posted on May, 24 2005 @ 02:54 PM
Hopefully, as this technology progresses and we gain a better understanding of it, thousands of unanswered questions will finally be answered.
OXFORD, England — The scholars at Oxford University are not sure how it works or why; all they know is that it does.
A relatively new technology called multispectral imaging is turning a pile of ancient garbage into a gold mine of classical knowledge, bringing to
light the lost texts of Sophocles and Euripides as well as some early Christian gospels that do not appear in the New Testament.
Originally developed by NASA scientists and used to map the surface of Mars, multispectral imaging was successfully applied to some badly charred
Roman manuscripts that were buried during the eruption of Mount Vesuvius in A.D. 79. Examining those carbonized manuscripts under different
wavelengths of light suddenly revealed writing that had been invisible to scholars for two centuries.
Please visit the link provided for the complete story.
It will be great to see how much more light this technology shines on historical and religious events. I'm not sure how many people will be willing

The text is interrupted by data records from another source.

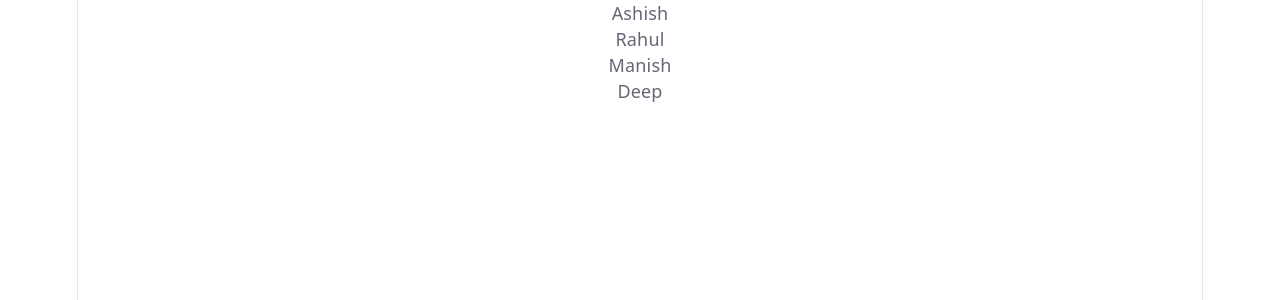
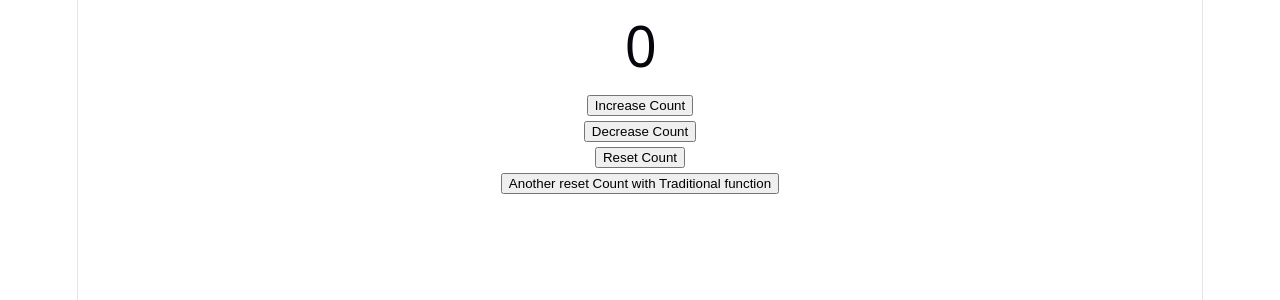
Before and after one commit to ashish8112/Javascript_Practice, a React (Vite) app in the folder Claude_Learning_MERN/Project/adusa-frontend/: page / in a window 1280 px wide. Shown: the top 300 px of the page. Built offline with nearby package versions, Linux system fonts and the light colour scheme.

Commit message:
Added App functionaliry

```diff
--- a/Claude_Learning_MERN/Project/adusa-frontend/src/App.jsx
+++ b/Claude_Learning_MERN/Project/adusa-frontend/src/App.jsx
@@ -88,19 +88,48 @@
 // }
 
 
-  import { useState } from "react";
+  // import { useState } from "react";
+  // function App()
+  // {
+  //   const students= ["Ashish","Rahul","Manish","Deep"];
+  //   return(
+  //     <div>
+  //      {students.map((student,index)=> { return <div key ={index}>{student}</div>  }
+  //          //automatic return becuase of arrow function ()=>"ashish" but when you use ()=>{return ashish} need return for curly
+  //      )}
+  //     </div>
+  //   )
+  // }
+
+
+  import {useState} from 'react';
   function App()
   {
-    const students= ["Ashish","Rahul","Manish","Deep"];
-    return(
+    const[count,Counter]=useState(0);
+    function increaseCounter()
+    {
+      Counter(count+1);
+    }
+    function decreaseCounter()
+    {
+      Counter(count-1);
+    }
+
+    return (
       <div>
-       {students.map((student,index)=> { return <div key ={index}>{student}</div>  }
-           //automatic return becuase of arrow function ()=>"ashish" but when you use ()=>{return ashish} need return for curly
-       )}
+        <h1>{count}</h1>
+        <button onClick={increaseCounter}>Increase Count</button>
+        <br></br>
+        <button onClick={decreaseCounter}>Decrease Count</button>
+        <br></br>
+        <button onClick={()=>Counter(0)}>Reset Count</button>
+        {/* Note we cannot do onClick={Counter(count+1)} it is not HTML , it is jsx it will excute instantly and will cause infinite loop */}
+        {/* Instead create arrow function  */}
+        <br></br>
+        <button onClick={function(){Counter(0)}}>Another reset Count with Traditional function</button>
       </div>
     )
   }
 
 
-
 export default App;
```
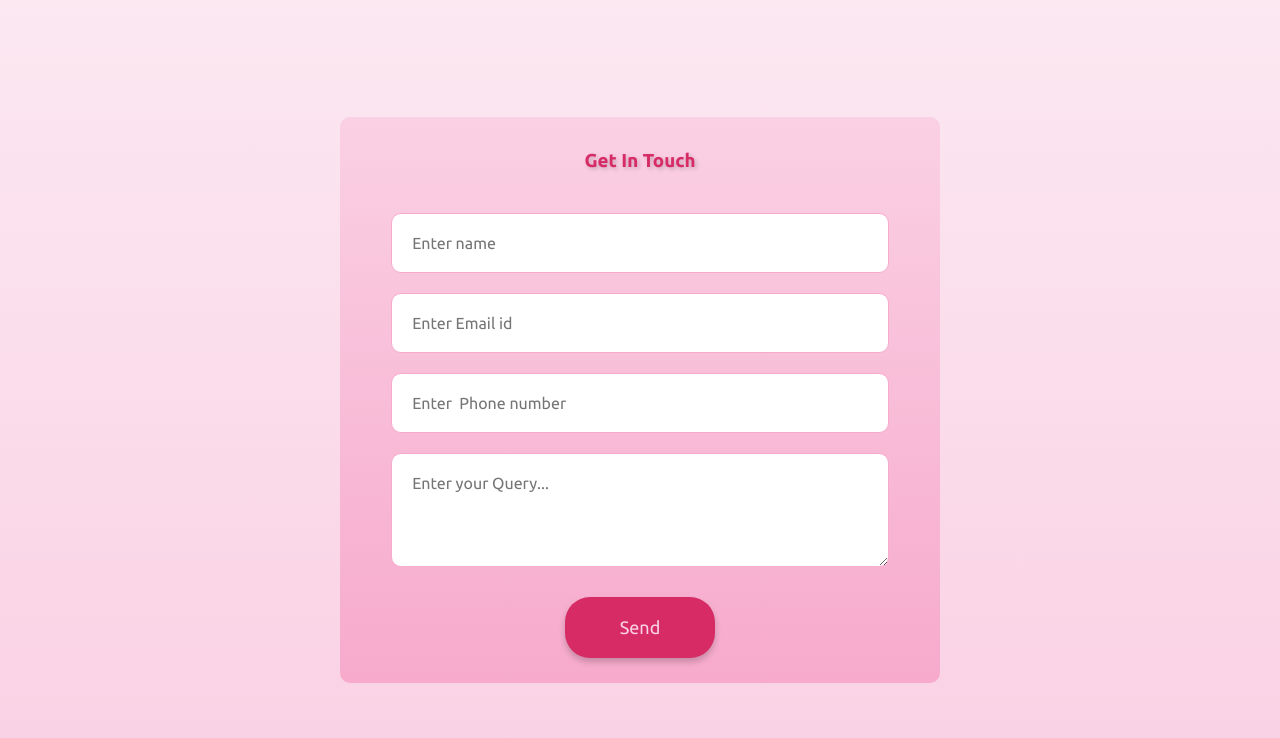
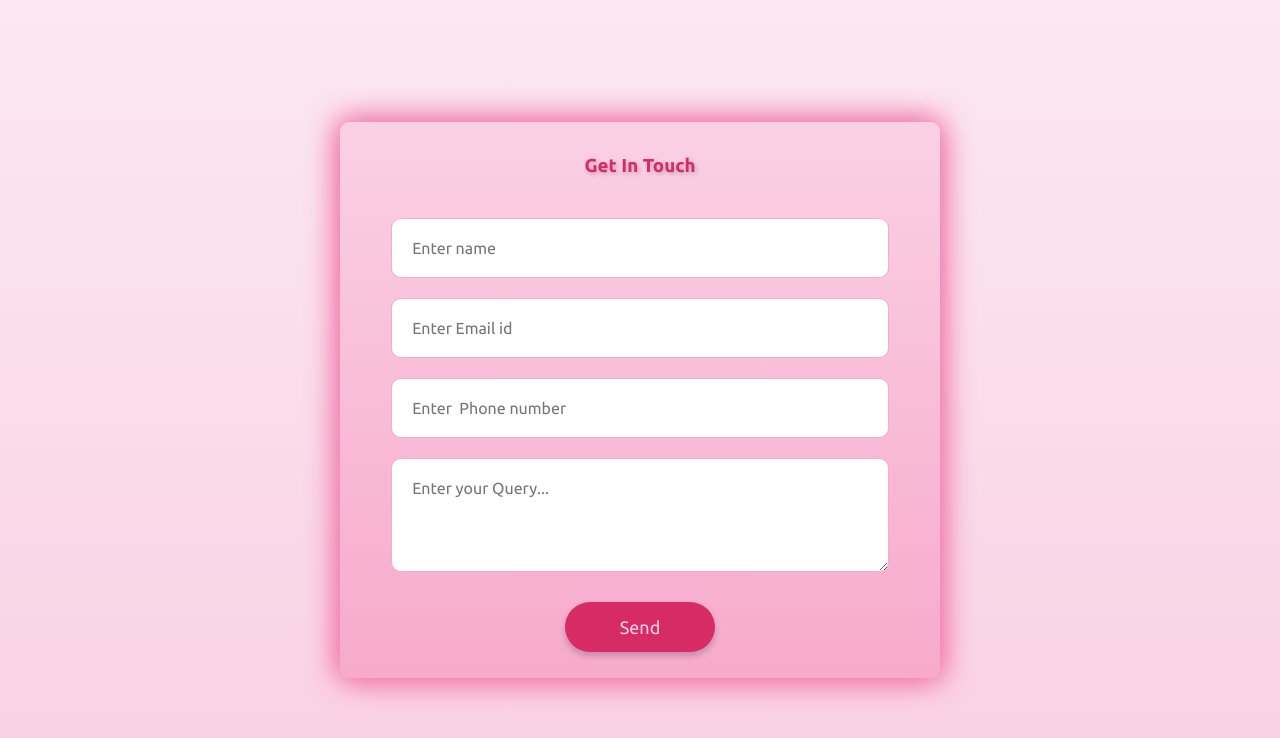
Before and after one commit to roushni33/contact_form, a plain HTML site: page index.html in a window 1280 px wide. Drawn offline with Linux system fonts and the light colour scheme.

Commit message:
added shadow

```diff
--- a/index.css
+++ b/index.css
@@ -36,6 +36,8 @@ form {
     width: 90%;
     max-width: 600px;
     border-radius: 10px;
+    box-shadow: 2px 2px 30px var(--cranberry-400),-2px -2px 30px var(--cranberry-400) ;
+
 }
 
 
@@ -85,12 +87,16 @@ form button {
     border: 0;
     outline: var(--cranberry-600);
     cursor: pointer;
+    height: 50px;
     width: 150px;
     margin: 20px auto 0;
     border-radius: 25px;
     cursor: pointer;
     transition: transform 1s ease;
     box-shadow: 0 4px 6px rgba(0, 0, 0, 0.2);
+    display: flex;
+    justify-content: center;
+    align-items: center;
 
 
 }
```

to jump the fence one way or the other if they find something earthshattering in any "lost gospels," but I am sure this will definately cause more